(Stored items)
=== Section Start ===
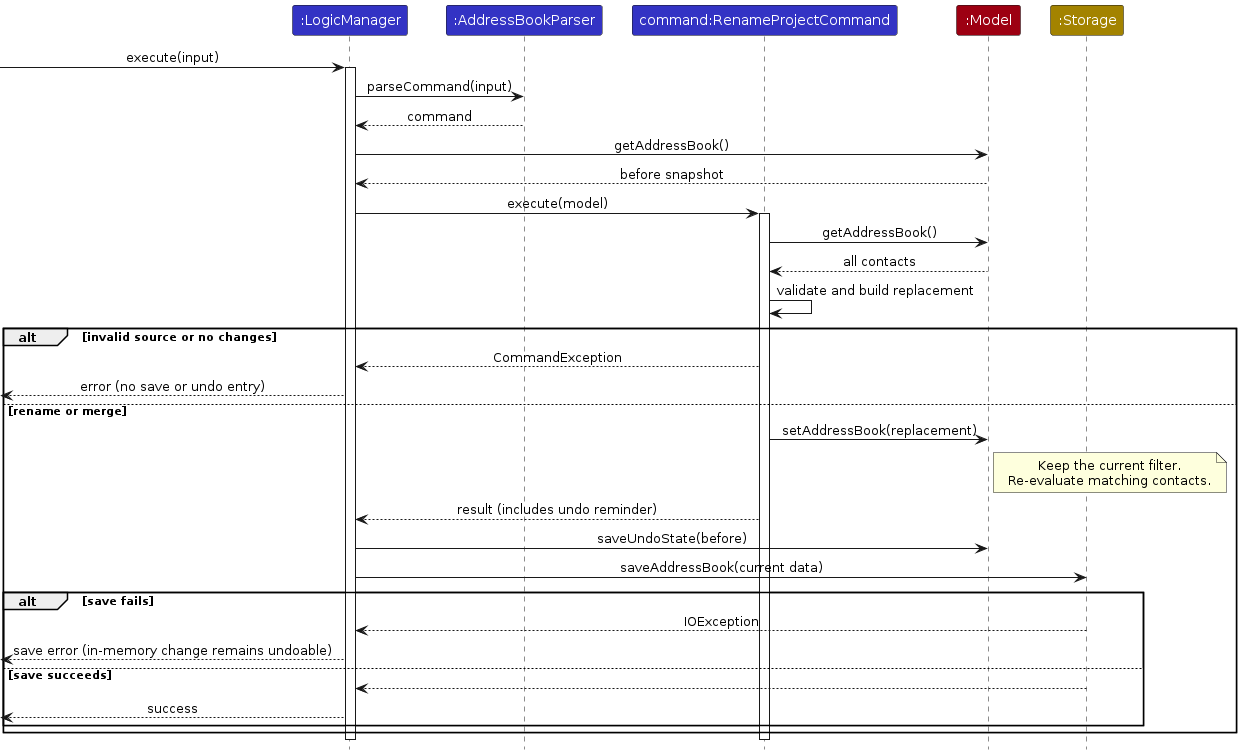
Earlier version of the PlantUML export diagrams/RenameProjectSequenceDiagram.png (AY2627S1-CS2103T-W14-2/tp). Its source is kept beside it as diagrams/RenameProjectSequenceDiagram.puml.
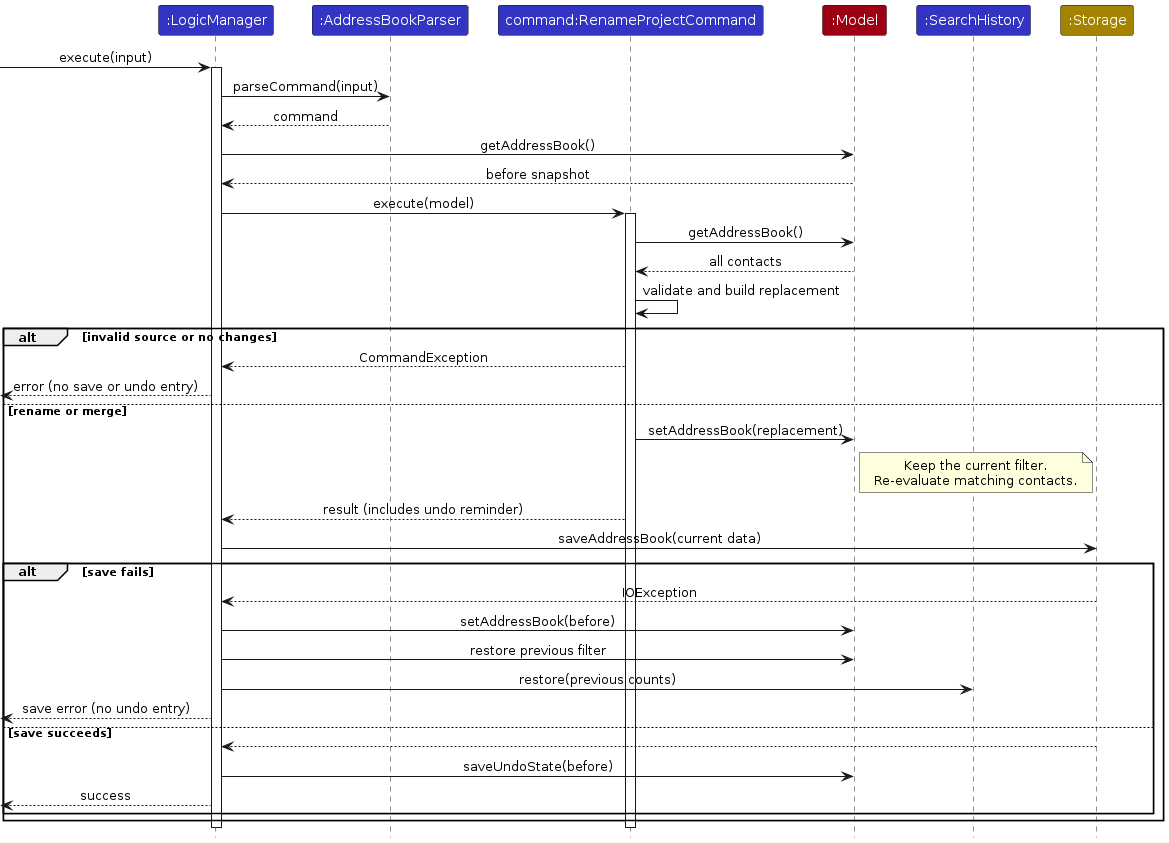
Above is the later version.

The edit, as a diff of the source:
```diff
@@ -6,6 +6,7 @@
 participant ":AddressBookParser" as Parser LOGIC_COLOR
 participant "command:RenameProjectCommand" as Command LOGIC_COLOR
 participant ":Model" as Model MODEL_COLOR
+participant ":SearchHistory" as SearchHistory LOGIC_COLOR
 participant ":Storage" as Storage STORAGE_COLOR
 
 [-> Logic : execute(input)
@@ -29,13 +30,16 @@
         Re-evaluate matching contacts.
     end note
     Command --> Logic : result (includes undo reminder)
-    Logic -> Model : saveUndoState(before)
     Logic -> Storage : saveAddressBook(current data)
     alt save fails
         Storage --> Logic : IOException
-        [<-- Logic : save error (in-memory change remains undoable)
+        Logic -> Model : setAddressBook(before)
+        Logic -> Model : restore previous filter
+        Logic -> SearchHistory : restore(previous counts)
+        [<-- Logic : save error (no undo entry)
     else save succeeds
         Storage --> Logic
+        Logic -> Model : saveUndoState(before)
         [<-- Logic : success
     end
 end
```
=== Section End ===
The result should be a verbatim copy of the data, free of pictures.

Earlier version of the PlantUML export diagrams/RenameProjectSequenceDiagram.png (AY2627S1-CS2103T-W14-2/tp). Its source is kept beside it as diagrams/RenameProjectSequenceDiagram.puml.
Above is the later version.

The edit, as a diff of the source:
```diff
@@ -6,6 +6,7 @@
 participant ":AddressBookParser" as Parser LOGIC_COLOR
 participant "command:RenameProjectCommand" as Command LOGIC_COLOR
 participant ":Model" as Model MODEL_COLOR
+participant ":SearchHistory" as SearchHistory LOGIC_COLOR
 participant ":Storage" as Storage STORAGE_COLOR
 
 [-> Logic : execute(input)
@@ -29,13 +30,16 @@
         Re-evaluate matching contacts.
     end note
     Command --> Logic : result (includes undo reminder)
-    Logic -> Model : saveUndoState(before)
     Logic -> Storage : saveAddressBook(current data)
     alt save fails
         Storage --> Logic : IOException
-        [<-- Logic : save error (in-memory change remains undoable)
+        Logic -> Model : setAddressBook(before)
+        Logic -> Model : restore previous filter
+        Logic -> SearchHistory : restore(previous counts)
+        [<-- Logic : save error (no undo entry)
     else save succeeds
         Storage --> Logic
+        Logic -> Model : saveUndoState(before)
         [<-- Logic : success
     end
 end
```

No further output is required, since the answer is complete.